• Blumeria graminis;
  • epidemiology;
  • Erysiphe graminis;
  • immigration;
  • population genetics;
  • primary inoculum
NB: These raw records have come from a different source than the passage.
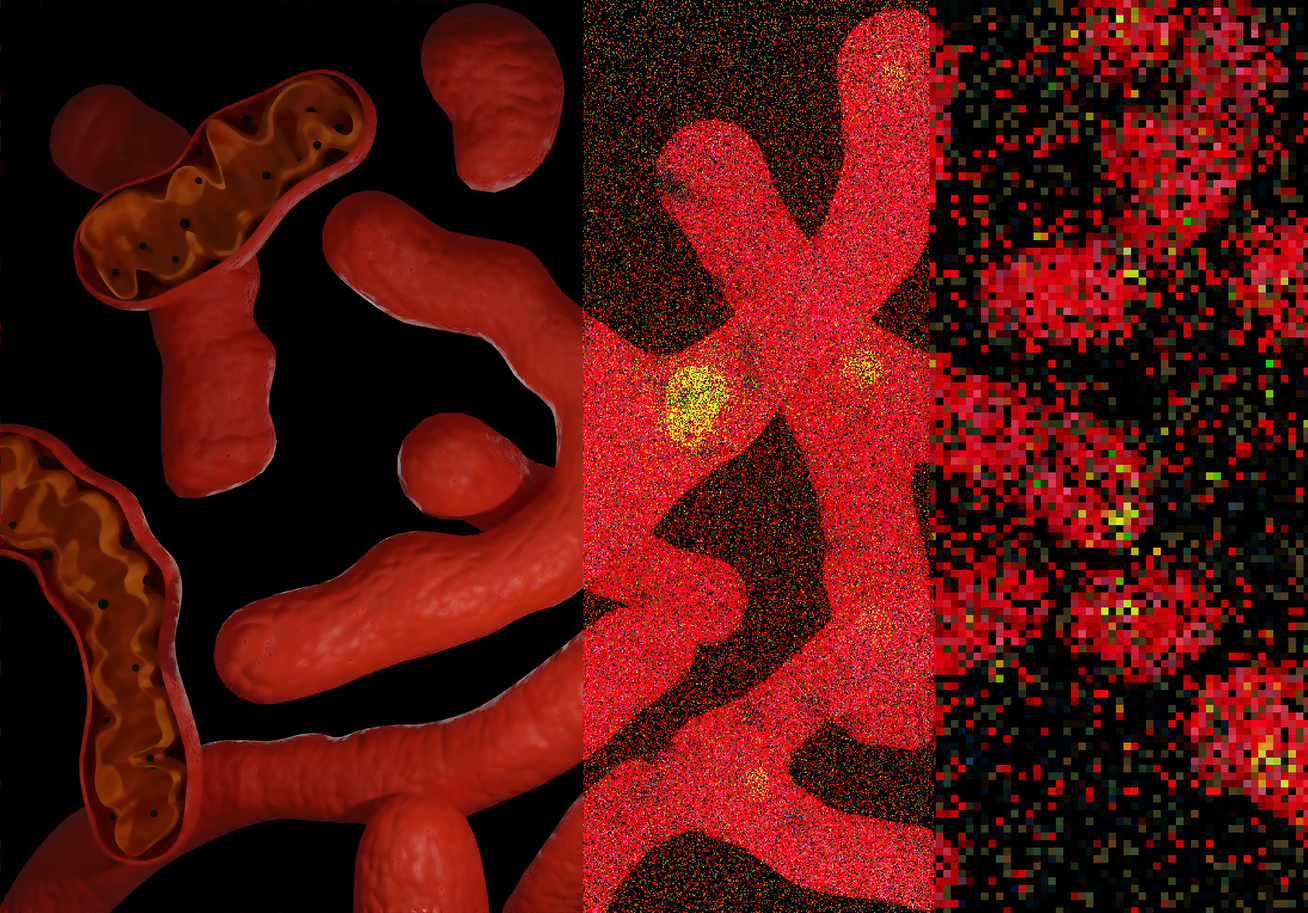
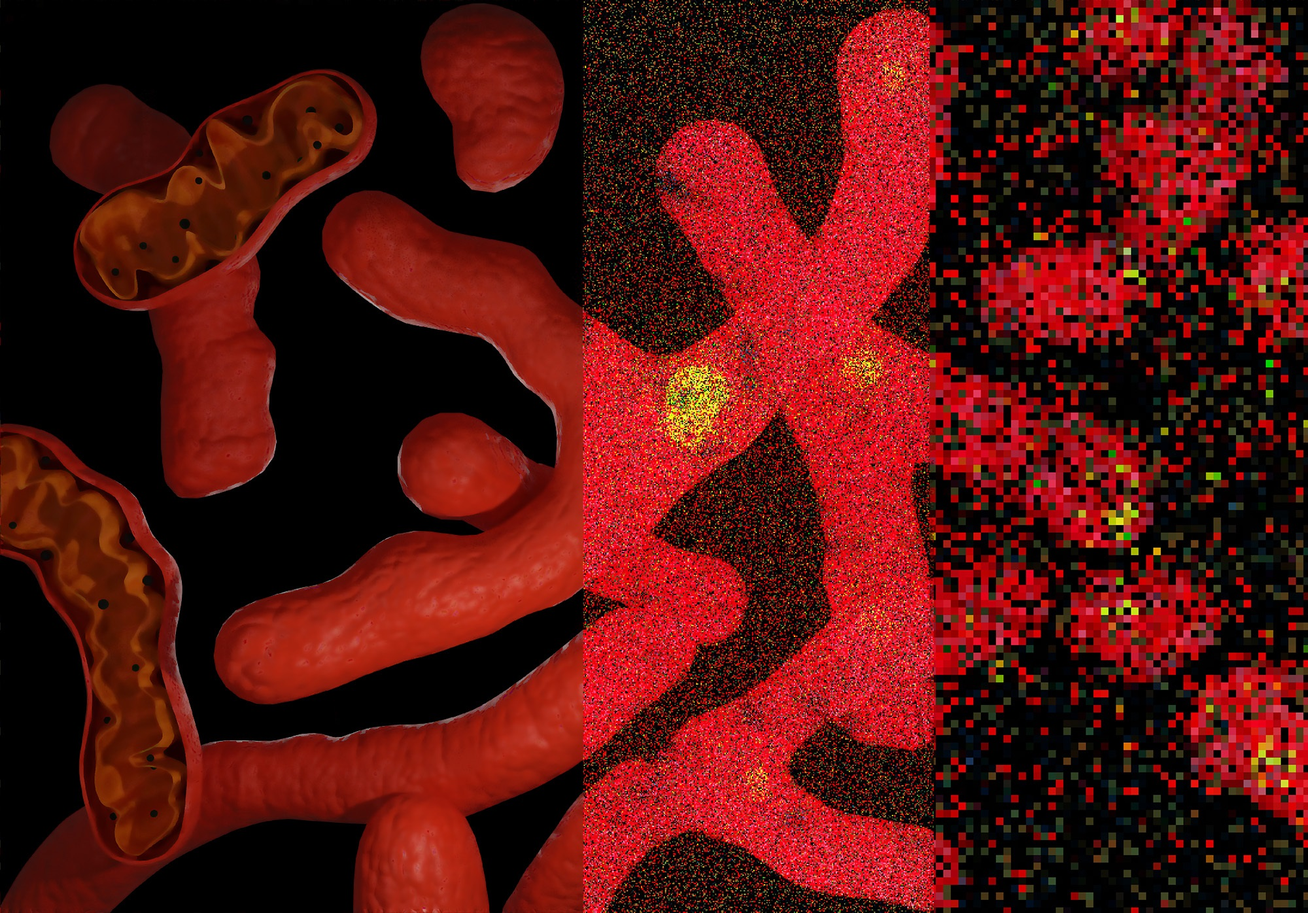
second real update of the website

diff --git a/index.html b/index.html
@@ -45,7 +45,7 @@ layout: default
                     <p class="mb-0">Quantum control</p>
                   </span>
                 </span>
-                <img class="img-fluid" src="{{ site.baseurl }}/assets/img/quad_title.png" alt="">
+                <img class="img-fluid" src="{{ site.baseurl }}/assets/img/quad_title.jpg" alt="">
               </a>
             </div>
             <div class="col-lg-6">
@@ -56,7 +56,7 @@ layout: default
                     <p class="mb-0">Quantum sensing</p>
                   </span>
                 </span>
-                <img class="img-fluid" src="{{ site.baseurl }}/assets/img/nano_title.png" alt="">
+                <img class="img-fluid" src="{{ site.baseurl }}/assets/img/nano_title.jpg" alt="">
               </a>
             </div>
             <div class="col-lg-6">
@@ -67,7 +67,7 @@ layout: default
                     <p class="mb-0">Artificial prions</p>
                   </span>
                 </span>
-                <img class="img-fluid" src="{{ site.baseurl }}/assets/img/prions_title.png" alt="">
+                <img class="img-fluid" src="{{ site.baseurl }}/assets/img/prions_title.jpg" alt="">
               </a>
             </div>
             <div class="col-lg-6">

diff --git a/supersymmetry.html b/supersymmetry.html
@@ -67,7 +67,7 @@ layout: project
 
 
 <!-- Footer Masthead -->
-<footer class="masthead" style="background-image: url('{{ site.baseurl }}/assets/img/screw.png'); background-size: cover; height: 200px;">
+<footer class="masthead" style="background-image: url('{{ site.baseurl }}/assets/img/screw.jpg'); background-size: cover; height: 200px;">
     <div class="container text-center text-white d-flex align-items-center justify-content-center" style="height: 100%;"></div>
 </footer>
A field experiment with barley powdery mildew (Blumeria graminis f.sp. hordei) was designed in order to study how the time of arrival of inoculum in the field influenced pathotype frequencies in the resulting populations. Three isolates belonging to pathotypes that were absent or rare in the local aerial inoculum were used to inoculate field plots of winter barley cv. Plaisant. Two successive inoculations with different combinations of the three isolates were performed with an approximately two-generation delay, and frequencies of inoculated pathotypes were assessed four and nine generations after the first inoculation. Pathotypes of the first inoculated isolates generally persisted throughout the period of sampling; this is described as an ‘early arrival’ effect. During the epidemics the inoculated isolates were not replaced by isolates from the natural airborne inoculum. Pathotype frequencies depended mainly on the time of arrival of inoculum in the plot, but frequencies also depended on the isolate that had been inoculated. The most frequent isolate, GL1, belonged to the clonal lineage dominant in powdery mildew populations on winter barley in the north of France. These results confirmed that the composition of a powdery mildew population in a field is largely determined by the composition of the initial inoculum.